— Your objective —
If a line in the entries below includes "characters", pick it out and copy it.

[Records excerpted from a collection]
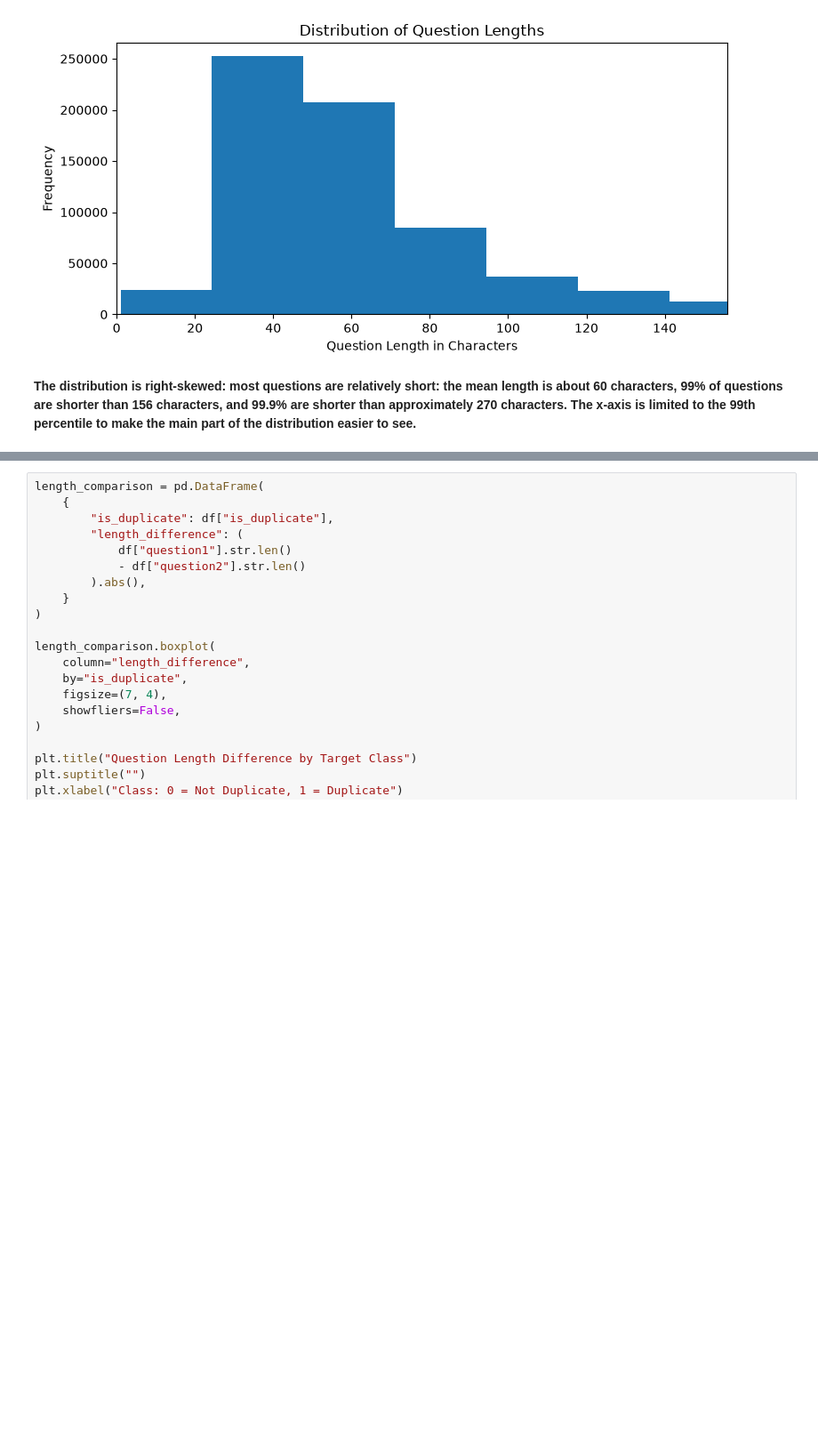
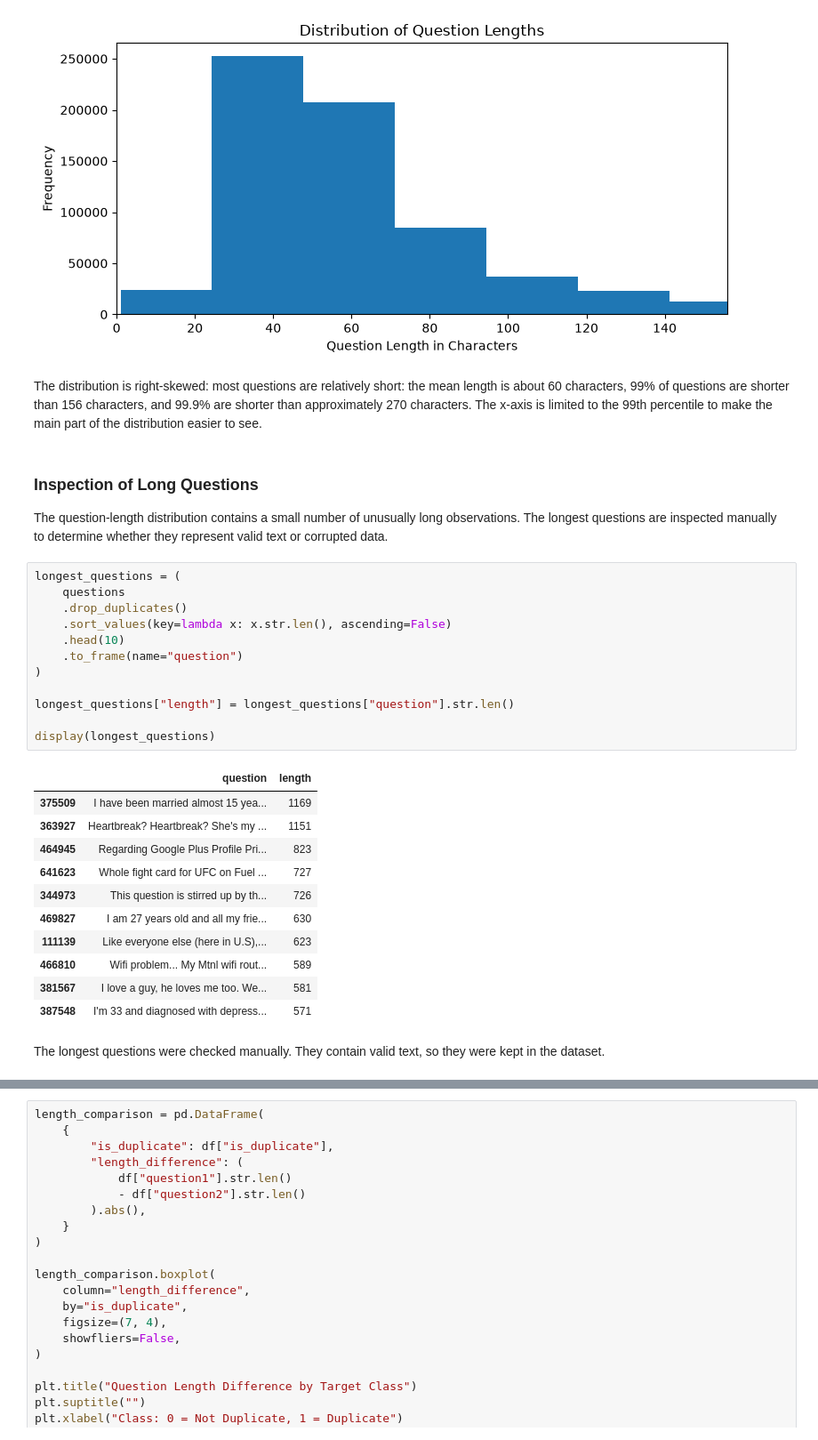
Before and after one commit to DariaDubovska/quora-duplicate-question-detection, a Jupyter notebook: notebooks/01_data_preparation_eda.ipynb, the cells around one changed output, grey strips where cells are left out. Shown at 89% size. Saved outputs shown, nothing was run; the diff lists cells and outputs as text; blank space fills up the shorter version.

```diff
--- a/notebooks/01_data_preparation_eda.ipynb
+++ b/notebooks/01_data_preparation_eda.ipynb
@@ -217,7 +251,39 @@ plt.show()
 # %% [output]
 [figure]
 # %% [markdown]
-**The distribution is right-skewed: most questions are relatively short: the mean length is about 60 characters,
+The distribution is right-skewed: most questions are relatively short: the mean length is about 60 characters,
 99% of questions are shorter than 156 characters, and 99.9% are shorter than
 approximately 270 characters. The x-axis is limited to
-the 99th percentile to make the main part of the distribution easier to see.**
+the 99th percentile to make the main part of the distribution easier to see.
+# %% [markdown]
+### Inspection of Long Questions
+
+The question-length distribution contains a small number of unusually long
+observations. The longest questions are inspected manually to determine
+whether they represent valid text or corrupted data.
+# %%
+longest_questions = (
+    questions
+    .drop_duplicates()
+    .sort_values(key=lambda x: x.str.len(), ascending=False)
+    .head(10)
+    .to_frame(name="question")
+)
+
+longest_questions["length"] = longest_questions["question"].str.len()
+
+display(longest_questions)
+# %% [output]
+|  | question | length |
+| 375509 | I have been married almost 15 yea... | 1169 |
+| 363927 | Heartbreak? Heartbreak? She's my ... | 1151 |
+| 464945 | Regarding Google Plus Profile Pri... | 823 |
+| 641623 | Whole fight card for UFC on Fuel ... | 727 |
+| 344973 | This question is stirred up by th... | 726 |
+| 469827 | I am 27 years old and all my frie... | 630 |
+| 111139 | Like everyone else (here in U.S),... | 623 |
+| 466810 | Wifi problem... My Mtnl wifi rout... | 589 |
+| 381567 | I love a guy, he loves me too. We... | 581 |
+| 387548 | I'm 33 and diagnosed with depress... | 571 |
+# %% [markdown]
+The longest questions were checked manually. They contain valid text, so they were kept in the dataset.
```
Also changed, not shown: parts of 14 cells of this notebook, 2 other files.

— Reply —
-**The distribution is right-skewed: most questions are relatively short: the mean length is about 60 characters,
+The distribution is right-skewed: most questions are relatively short: the mean length is about 60 characters,
 99% of questions are shorter than 156 characters, and 99.9% are shorter than
 approximately 270 characters. The x-axis is limited to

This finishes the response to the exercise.